Olin searches for family and emotions. He is a near affectless man, unsuccessful in marriage, marginally competent in his career, which, of course, is academia. Ostensibly he is examining the life of Tadeusz Borowski, a Polish poet who survived the camps only to commit suicide in 1951 three days after the birth of his daughter.
He joins a disparate group that visits Auschwitz and Birkenau. Germans who want to expiate a national guilt, Catholic clergy who bristle at the Church’s blind eye during the Final Solution, Poles who steadfastly claim ignorance of what occurred under their very eyes, and Jews—survivors and others—who return to confirm man’s capacity for evil.
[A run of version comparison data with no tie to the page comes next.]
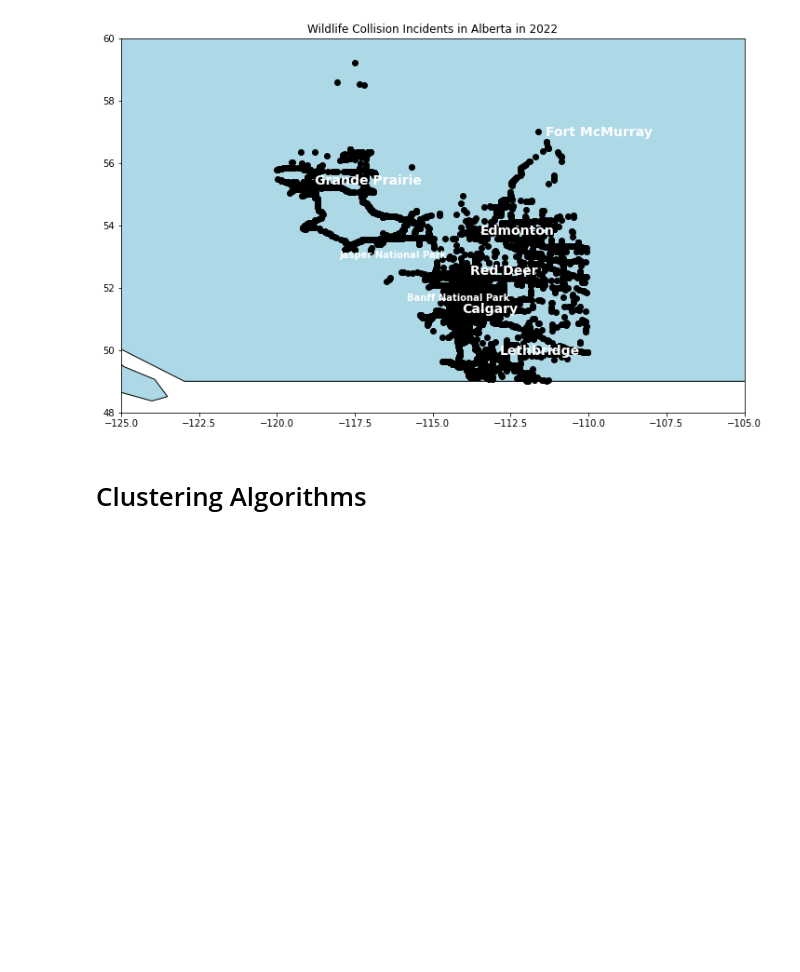
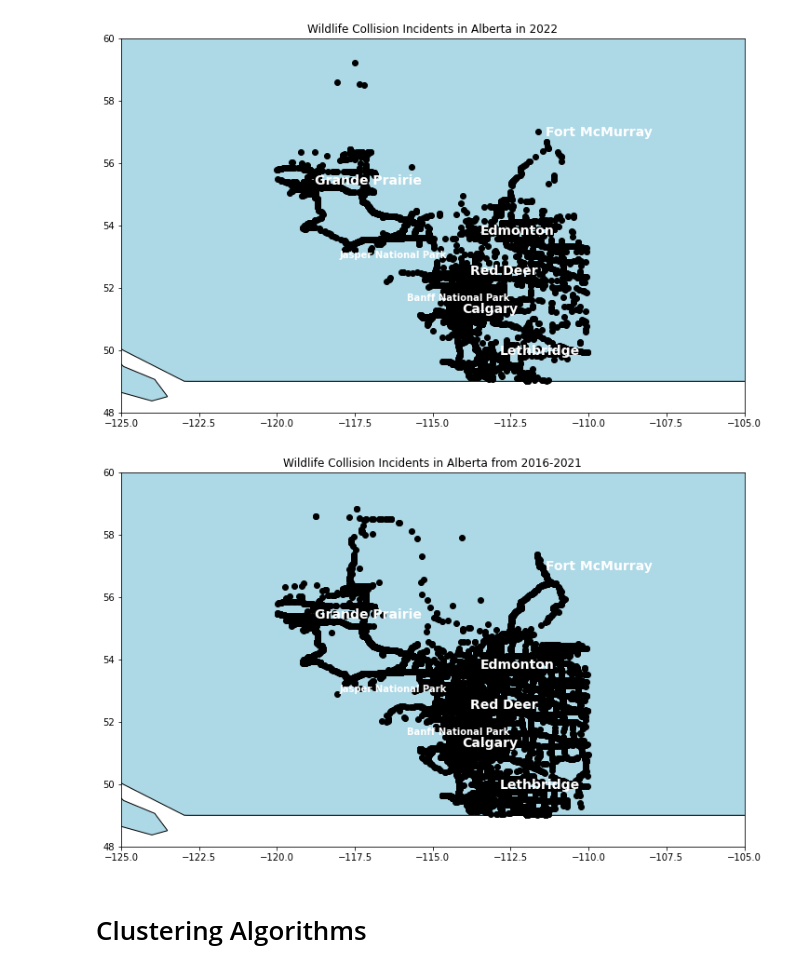
Before and after one commit to arnavhasija/wildlife-road-safety, a Jupyter notebook: wildlife-road-safety-data-analysis.ipynb, the cells around one changed output. Drawn from its saved outputs; the diff is of its cells as text; code cells hidden in the pictures; blank space fills up the shorter version.

Commit message:
Add map of collisions before 2022 using GeoPandas

```diff
--- a/wildlife-road-safety-data-analysis.ipynb
+++ b/wildlife-road-safety-data-analysis.ipynb
@@ -212,6 +210,51 @@ axis.set_ylim([48, 60])
 plt.show()
 # %% [output]
 [figure]
+# %%
+df_before_2022 = combined_data[combined_data['Year Observed'] <= 2021]
+# %%
+df_geo_before = gpd.GeoDataFrame(df_before_2022, geometry= gpd.points_from_xy(
+df_before_2022.Longitude, df_before_2022.Latitude))
+# %%
+axis = canada[canada['iso_a3'] == 'CAN'].plot(
+color = 'lightblue', edgecolor = 'black')
+
+df_geo_before.plot(ax = axis, color = 'black')
+plt.title('Wildlife Collision Incidents in Alberta from 2016-2021')
+
+for city, (lat, lon) in cities.items():
+    ax.text(lon, lat, city, fontsize=8, ha='center', va='center')
+
+fig = matplotlib.pyplot.gcf()
+fig.set_size_inches(12,10)
+
+# Add labels for major landmarks
+landmarks = {'Banff National Park': (51.4968, -115.9281), 'Jasper National Park': (52.8734, -118.0828)}
+for landmark, (lat, lon) in landmarks.items():
+    axis.annotate(landmark, xy=(lon, lat), xytext=(3, 3), textcoords='offset points', fontsize=10, color='white', weight='bold')
+
+# Add labels for major cities
+major_cities = {
+    'Calgary': (51.0447, -114.0719),
+    'Edmonton': (53.5444, -113.4909),
+    'Lethbridge': (49.6951, -112.8451),
+    'Red Deer': (52.2690, -113.8116),
+    'Grande Prairie': (55.1700, -118.7940),
+    'Fort McMurray': (56.7268, -111.3809)
+}
+
+for city, (lat, lon) in major_cities.items():
+    axis.annotate(f'\n{city}', xy=(lon, lat), xytext=(0, 5), textcoords='offset points', fontsize=14, color='white', weight='bold')
+
+
+# Set limits for latitude and longitude
+axis.set_xlim([-125, -105])
+axis.set_ylim([48, 60])
+
+# Display the plot
+plt.show()
+# %% [output]
+[figure, added]
 # %% [markdown]
 # Clustering Algorithms
 # %% [markdown]
```
Also changed, not shown: parts of 1 cell of this notebook.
Yet even the survivors are challenged. In surviving the camps many are asked what they had to do to live through the horror. “Reading Borowski was Olin’s first exposure to the swarming scene of terror on this platform, the howls of lost children running everywhere and nowhere ‘like wild dogs,’ the young mother so frantic to be spared that she forsakes the little boy calling Mama! Mama! Who runs behind here (‘Oh no, sir!Read more ›
There is nothing simple about this narrative, though the situation can sound simple: Prof. Olin, a student of modern Slavic literature with a special interest in the works that emerged from the Holocaust, arrives in Poland on his way to Auschwitz, where he is to join (more as an observer than participant, or so he thinks) an ecumenical religious group planning to spend days on the selection ramp, meditating and witnessing on behalf of the murdered millions. Olin (whose family name has a history as that of an aristocratic family, Olinsky, who held property in the vicinity of Oswiecim) is also, secretly, in search of information about his mother, who did not leave for America when Olin's father and grandparents fled.Read more ›
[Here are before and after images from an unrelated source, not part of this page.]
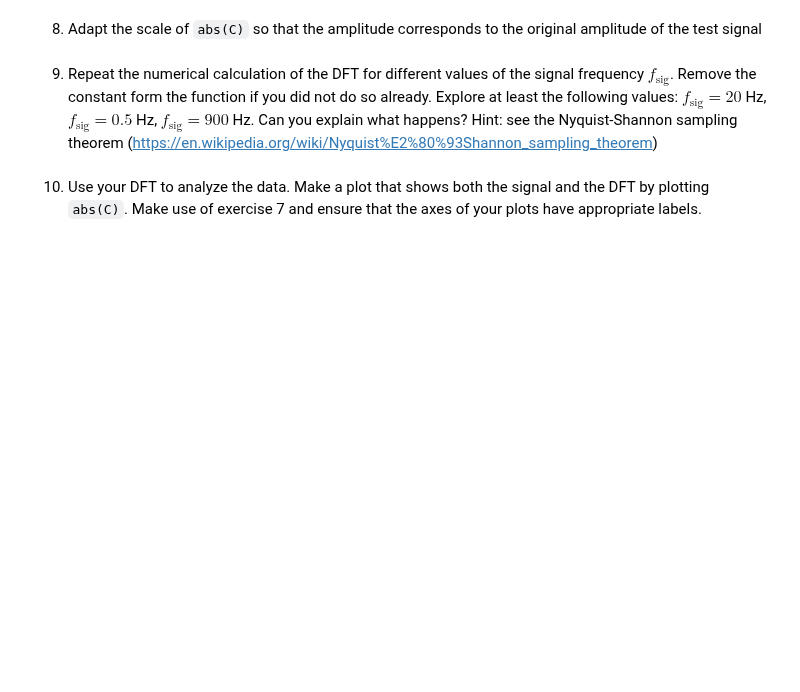
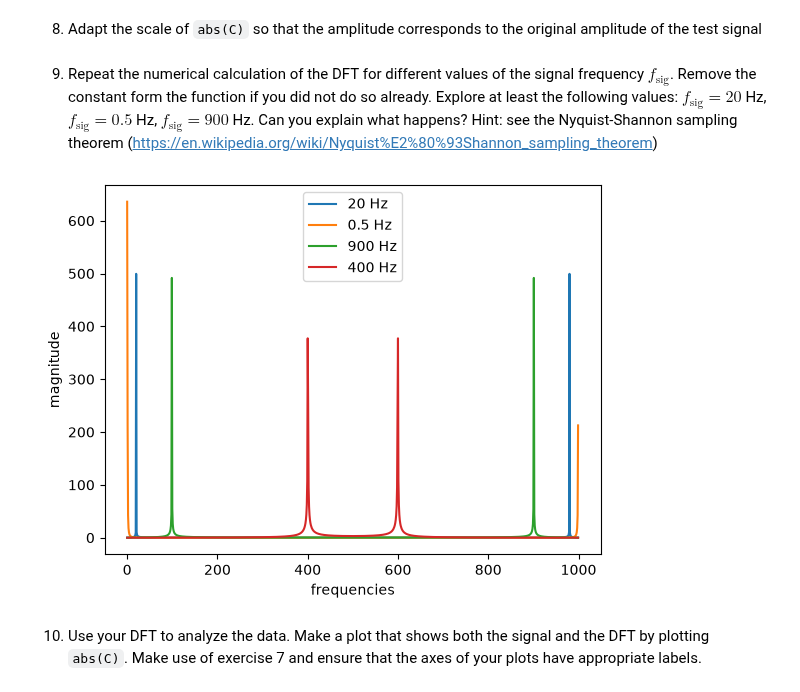
Before and after one commit to SireOfTheQuags/PE1, a Jupyter notebook: Main_Files/Werkcollege 1/NumericalDFT.ipynb, the cells around one changed output. Saved outputs shown, nothing was run; the diff lists cells and outputs as text; code cells hidden in the pictures; blank space fills up the shorter version.

```diff
--- a/Main_Files/Werkcollege 1/NumericalDFT.ipynb
+++ b/Main_Files/Werkcollege 1/NumericalDFT.ipynb
@@ -169,8 +173,21 @@ normalised =
 # %% [markdown]
 9. Repeat the numerical calculation of the DFT for different values of the signal frequency $f_\text{sig}$. Remove the constant form the function if you did not do so already. Explore at least the following values: $f_\text{sig} = 20$ Hz, $f_\text{sig} = 0.5$ Hz, $f_\text{sig} = 900$ Hz. Can you explain what happens? Hint: see the Nyquist-Shannon sampling theorem ([https://en.wikipedia.org/wiki/Nyquist%E2%80%93Shannon_sampling_theorem](https://en.wikipedia.org/wiki/Nyquist%E2%80%93Shannon_sampling_theorem))
 # %%
-for fsig in [20, 0.5, 900]:
+from tqdm.auto import tqdm
+for fsig in tqdm([20, 0.5, 900, 400]):
     # ↓↓↓ Your code goes here ↓↓↓
+
+    sine = np.sin(2*np.pi*fsig*t)
+    c = FT(sine)
+    plt.plot(f, np.abs(c), label=f"{fsig} Hz")
+
+
+plt.xlabel("frequencies")
+plt.ylabel("magnitude")
+plt.legend()
+plt.show()
+# %% [output]
+[figure, added]
 # %% [markdown]
 10. Use your DFT to analyze the data. Make a plot that shows both the signal and the DFT by plotting `abs(C)`. Make use of exercise 7 and ensure that the axes of your plots have appropriate labels.
 # %%
```
Also changed, not shown: parts of 7 cells of this notebook.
Most Recent Customer Reviews
A return visit to a German concentration camp presents a unique perspective on what it means to be "wholly brokenhearted. Read morePublished 4 days ago by laura
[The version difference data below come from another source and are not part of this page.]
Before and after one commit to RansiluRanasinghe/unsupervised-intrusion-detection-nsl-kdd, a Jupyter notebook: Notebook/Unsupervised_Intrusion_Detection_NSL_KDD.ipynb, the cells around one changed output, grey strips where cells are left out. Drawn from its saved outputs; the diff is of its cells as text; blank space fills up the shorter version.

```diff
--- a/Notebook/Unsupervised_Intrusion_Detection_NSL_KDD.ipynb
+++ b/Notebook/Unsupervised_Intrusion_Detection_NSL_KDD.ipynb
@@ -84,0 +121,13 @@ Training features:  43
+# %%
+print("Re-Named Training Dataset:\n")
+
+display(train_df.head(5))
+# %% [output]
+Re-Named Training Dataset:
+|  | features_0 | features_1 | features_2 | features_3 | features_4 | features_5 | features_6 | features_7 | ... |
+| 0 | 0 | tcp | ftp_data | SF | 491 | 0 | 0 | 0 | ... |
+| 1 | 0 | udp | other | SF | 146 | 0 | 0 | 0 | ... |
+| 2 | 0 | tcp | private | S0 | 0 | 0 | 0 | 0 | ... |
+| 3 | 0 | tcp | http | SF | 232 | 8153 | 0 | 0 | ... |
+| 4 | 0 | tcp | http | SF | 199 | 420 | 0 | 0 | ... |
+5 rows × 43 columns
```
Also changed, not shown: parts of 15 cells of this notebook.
I am an inadvertent reader of Holocaust novels. After *Sophie's Choice* (where NO ONE understood what Sophie's actually was, as no one understood the concept of FREE WILL and... Read morePublished 1 month ago by Fruite & Passion Fan
Very powerful. Deals with the holucaust from a differs perspective. Would be a great book for book club discussionsPublished 2 months ago by Ruth Feldman
In his last book, Peter Matthiessen, one of our great writers, assumes the burden of trying to say something intelligent about Auschwitz. Read morePublished 3 months ago by Richard E. Hayes
I found this a confronting, thought-provoking novel. It is not a hard read - it is a small book and written in a style that makes it very easy to read. Read morePublished 4 months ago by Tony from Melbourne
Very interesting and thought provoking. Every one of the millions murdered during the holocaust had a story of their very own. Read morePublished 5 months ago by jacalyn hunter
My mother said this book is a page turner. She loved this book. She was glued to this book. She said it is a must read.Published 6 months ago by Amber Clio Princess
While this book was a good read, it did not measure up to the development of teh characters as in some of his earlier works. Rest in peace, Peter. Read morePublished 6 months ago by Amazon Customer
excellent book. recommended reading for 20-40 age group.Published 9 months ago by Patricia Blackwell